Standing desks are not new news - they were favoured by Hemingway, Dickens and even our own Victor Hugo had a standing desk at Hauteville House at which he completed Les Miserables. It has, however, taken some time for standing desks to become more commonplace in a modern setting.
I first saw a Sit/Stand desk in a Chiropractic clinic in Norway back in 2001 - since then they have become the norm throughout Scandinavia but have only recently become a more of a feature of offices in the UK.
The cumulative effect of sitting for long periods for years on end has been associated with a wide range of chronic diseases including obesity, heart attacks and cancer. The scientific evidence that sitting is bad for you goes right back to the 1950s when researchers noticed that the rate of heart attacks was much higher in London bus drivers (who sat) than it was in the bus conductors (who stood).
Sitting has even been described as “the new smoking” - and whilst this is a bit over the top, it does indicate the seriousness of the conditions contributed to by sedentary behaviours. The mounting evidence for the negative health impacts of prolonged sitting has also gone hand in hand with research on the health benefits of variable height desks. For example, one 2011 study found that using sit stand desks was associated with a 54% reduction in back and neck pain after just 4 weeks.
Much of the current research has been lead by James Levine of the Mayo Clinic research Centre in Minnesota. Based on his research, his general advice is firstly to get up, second to get up more often and third, once you’re up - move. The signs so far are that the negative impacts of sitting all day are not overcome by heading to the gym after work. The solution appears to be incorporating standing, pacing and other natural moments into your day and standing at your desk for at least some of the day is a simple way of doing this.
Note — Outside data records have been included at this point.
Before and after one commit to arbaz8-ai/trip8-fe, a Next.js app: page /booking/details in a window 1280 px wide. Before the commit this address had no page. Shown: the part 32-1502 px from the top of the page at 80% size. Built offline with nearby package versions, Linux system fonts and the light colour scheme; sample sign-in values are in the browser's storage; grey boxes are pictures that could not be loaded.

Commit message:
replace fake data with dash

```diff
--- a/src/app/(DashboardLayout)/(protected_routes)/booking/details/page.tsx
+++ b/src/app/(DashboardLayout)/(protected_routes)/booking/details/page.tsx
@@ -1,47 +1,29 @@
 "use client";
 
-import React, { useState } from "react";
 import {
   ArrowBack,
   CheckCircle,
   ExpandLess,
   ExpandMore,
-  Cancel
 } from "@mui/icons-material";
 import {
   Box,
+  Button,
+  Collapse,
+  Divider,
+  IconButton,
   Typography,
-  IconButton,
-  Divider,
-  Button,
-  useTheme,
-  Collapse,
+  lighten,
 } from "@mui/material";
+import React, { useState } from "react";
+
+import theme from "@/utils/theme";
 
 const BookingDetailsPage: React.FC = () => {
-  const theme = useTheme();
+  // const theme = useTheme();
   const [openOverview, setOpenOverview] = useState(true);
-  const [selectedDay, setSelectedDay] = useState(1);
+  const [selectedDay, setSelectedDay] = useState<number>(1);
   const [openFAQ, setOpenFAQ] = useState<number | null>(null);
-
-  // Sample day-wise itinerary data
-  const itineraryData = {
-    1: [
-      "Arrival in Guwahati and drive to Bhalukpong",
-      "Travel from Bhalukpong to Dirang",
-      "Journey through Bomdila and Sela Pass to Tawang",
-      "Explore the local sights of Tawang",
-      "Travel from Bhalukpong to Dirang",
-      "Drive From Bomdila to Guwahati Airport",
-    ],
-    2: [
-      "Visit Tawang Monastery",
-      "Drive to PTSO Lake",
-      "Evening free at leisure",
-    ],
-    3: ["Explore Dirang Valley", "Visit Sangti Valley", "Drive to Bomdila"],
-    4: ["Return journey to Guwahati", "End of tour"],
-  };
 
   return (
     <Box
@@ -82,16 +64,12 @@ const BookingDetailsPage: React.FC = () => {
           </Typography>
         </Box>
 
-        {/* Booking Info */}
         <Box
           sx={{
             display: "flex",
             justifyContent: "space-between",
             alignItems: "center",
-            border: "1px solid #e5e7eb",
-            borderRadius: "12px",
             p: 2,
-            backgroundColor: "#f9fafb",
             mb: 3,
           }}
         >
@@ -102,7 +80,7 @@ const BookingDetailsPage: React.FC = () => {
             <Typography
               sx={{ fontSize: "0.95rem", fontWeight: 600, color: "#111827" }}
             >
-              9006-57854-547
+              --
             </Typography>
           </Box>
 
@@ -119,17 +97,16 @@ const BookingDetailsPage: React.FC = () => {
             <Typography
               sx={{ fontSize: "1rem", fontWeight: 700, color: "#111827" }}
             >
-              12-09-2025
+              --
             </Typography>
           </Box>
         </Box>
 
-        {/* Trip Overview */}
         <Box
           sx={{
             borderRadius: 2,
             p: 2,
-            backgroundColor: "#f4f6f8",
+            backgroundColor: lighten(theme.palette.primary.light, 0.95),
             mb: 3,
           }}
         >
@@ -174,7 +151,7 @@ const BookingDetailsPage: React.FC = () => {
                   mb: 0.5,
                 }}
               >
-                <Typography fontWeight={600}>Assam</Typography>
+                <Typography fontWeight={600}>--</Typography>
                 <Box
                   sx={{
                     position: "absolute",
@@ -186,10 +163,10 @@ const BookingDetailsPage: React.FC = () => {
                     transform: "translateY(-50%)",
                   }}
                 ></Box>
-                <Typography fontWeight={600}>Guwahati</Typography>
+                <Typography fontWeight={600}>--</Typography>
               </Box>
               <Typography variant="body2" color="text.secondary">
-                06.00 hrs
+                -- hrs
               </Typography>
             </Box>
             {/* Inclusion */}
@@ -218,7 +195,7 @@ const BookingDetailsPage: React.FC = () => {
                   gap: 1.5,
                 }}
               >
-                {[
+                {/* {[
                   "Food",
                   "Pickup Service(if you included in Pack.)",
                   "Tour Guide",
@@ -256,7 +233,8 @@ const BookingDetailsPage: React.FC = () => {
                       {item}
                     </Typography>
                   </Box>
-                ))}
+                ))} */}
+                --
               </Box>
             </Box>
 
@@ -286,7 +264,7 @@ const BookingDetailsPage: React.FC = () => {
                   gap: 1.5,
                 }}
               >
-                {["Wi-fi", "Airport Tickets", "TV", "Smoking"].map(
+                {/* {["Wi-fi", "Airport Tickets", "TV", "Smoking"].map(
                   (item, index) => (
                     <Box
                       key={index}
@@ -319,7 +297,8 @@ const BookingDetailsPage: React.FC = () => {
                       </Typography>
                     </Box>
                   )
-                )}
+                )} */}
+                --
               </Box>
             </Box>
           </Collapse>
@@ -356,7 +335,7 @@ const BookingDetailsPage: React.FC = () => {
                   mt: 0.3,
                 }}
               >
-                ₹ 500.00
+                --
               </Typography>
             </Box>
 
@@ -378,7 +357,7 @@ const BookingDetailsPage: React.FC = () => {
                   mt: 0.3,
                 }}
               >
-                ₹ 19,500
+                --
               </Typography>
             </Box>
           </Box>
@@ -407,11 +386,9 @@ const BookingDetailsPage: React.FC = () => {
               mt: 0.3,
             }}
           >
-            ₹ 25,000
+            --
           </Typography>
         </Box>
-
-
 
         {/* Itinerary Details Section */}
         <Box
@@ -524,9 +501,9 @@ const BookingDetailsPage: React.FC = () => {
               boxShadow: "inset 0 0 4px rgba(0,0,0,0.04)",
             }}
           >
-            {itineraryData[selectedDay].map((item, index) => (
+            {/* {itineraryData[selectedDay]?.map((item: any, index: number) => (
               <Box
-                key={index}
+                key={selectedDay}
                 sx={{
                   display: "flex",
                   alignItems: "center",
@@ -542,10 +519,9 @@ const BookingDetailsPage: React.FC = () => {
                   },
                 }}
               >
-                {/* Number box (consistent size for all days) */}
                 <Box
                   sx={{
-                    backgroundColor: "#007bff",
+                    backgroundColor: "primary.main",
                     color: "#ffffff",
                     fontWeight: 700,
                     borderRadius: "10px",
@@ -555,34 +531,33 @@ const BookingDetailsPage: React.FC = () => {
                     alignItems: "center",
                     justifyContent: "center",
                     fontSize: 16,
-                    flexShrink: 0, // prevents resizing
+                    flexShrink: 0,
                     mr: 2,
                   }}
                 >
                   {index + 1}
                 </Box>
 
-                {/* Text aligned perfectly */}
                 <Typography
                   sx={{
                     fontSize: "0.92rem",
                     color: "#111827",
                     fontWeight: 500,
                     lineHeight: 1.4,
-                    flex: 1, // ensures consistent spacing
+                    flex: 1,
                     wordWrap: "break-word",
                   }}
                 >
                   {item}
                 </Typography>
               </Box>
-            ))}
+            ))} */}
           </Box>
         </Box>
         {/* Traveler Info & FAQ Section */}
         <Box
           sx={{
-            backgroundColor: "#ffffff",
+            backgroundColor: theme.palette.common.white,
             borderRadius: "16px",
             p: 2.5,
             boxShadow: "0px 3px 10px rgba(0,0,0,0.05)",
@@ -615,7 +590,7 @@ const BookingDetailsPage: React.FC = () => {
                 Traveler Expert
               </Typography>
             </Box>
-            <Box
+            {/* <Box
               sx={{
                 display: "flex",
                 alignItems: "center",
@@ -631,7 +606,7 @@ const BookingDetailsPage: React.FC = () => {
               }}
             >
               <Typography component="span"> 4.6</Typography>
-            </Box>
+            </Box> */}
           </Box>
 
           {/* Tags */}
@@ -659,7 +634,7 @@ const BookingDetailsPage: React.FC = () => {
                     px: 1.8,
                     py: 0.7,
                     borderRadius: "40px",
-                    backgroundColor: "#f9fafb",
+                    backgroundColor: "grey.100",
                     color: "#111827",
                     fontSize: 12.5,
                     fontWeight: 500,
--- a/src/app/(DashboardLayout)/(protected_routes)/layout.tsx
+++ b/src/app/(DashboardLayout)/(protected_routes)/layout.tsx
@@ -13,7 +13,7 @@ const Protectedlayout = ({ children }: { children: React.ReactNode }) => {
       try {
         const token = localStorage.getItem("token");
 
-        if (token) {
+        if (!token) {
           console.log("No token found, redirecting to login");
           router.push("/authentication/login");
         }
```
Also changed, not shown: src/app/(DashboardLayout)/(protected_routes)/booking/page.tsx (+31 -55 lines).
The effect of having Sit stand desks in our Bosq Lane practice has been transformative. I thought that they would be useful but didn’t realise quite how dramatic the benefits would be. The ease with which the height of the desks can be changed is key - if the process is too complex, time consuming or inconvenient, the incentive to switch posture goes and the undoubted health benefits are lost. The MikoMax Stand Up desks we have purchased from POS have a very simple mechanism which enables continuous instantaneous transitions between sitting and standing and a huge range of working postures every day.
There is no ‘perfect’ sitting position at a desk - regardless of how well the desk is set up. The human body is meant to move and sit stand desks are an obvious way of enabling that movement and when combined with the ingenious HÅG Capisco task chairs, provide the ideal workstation solution.
Guthrie Steer Bsc (Hons) MSc DC - www.cmc.gg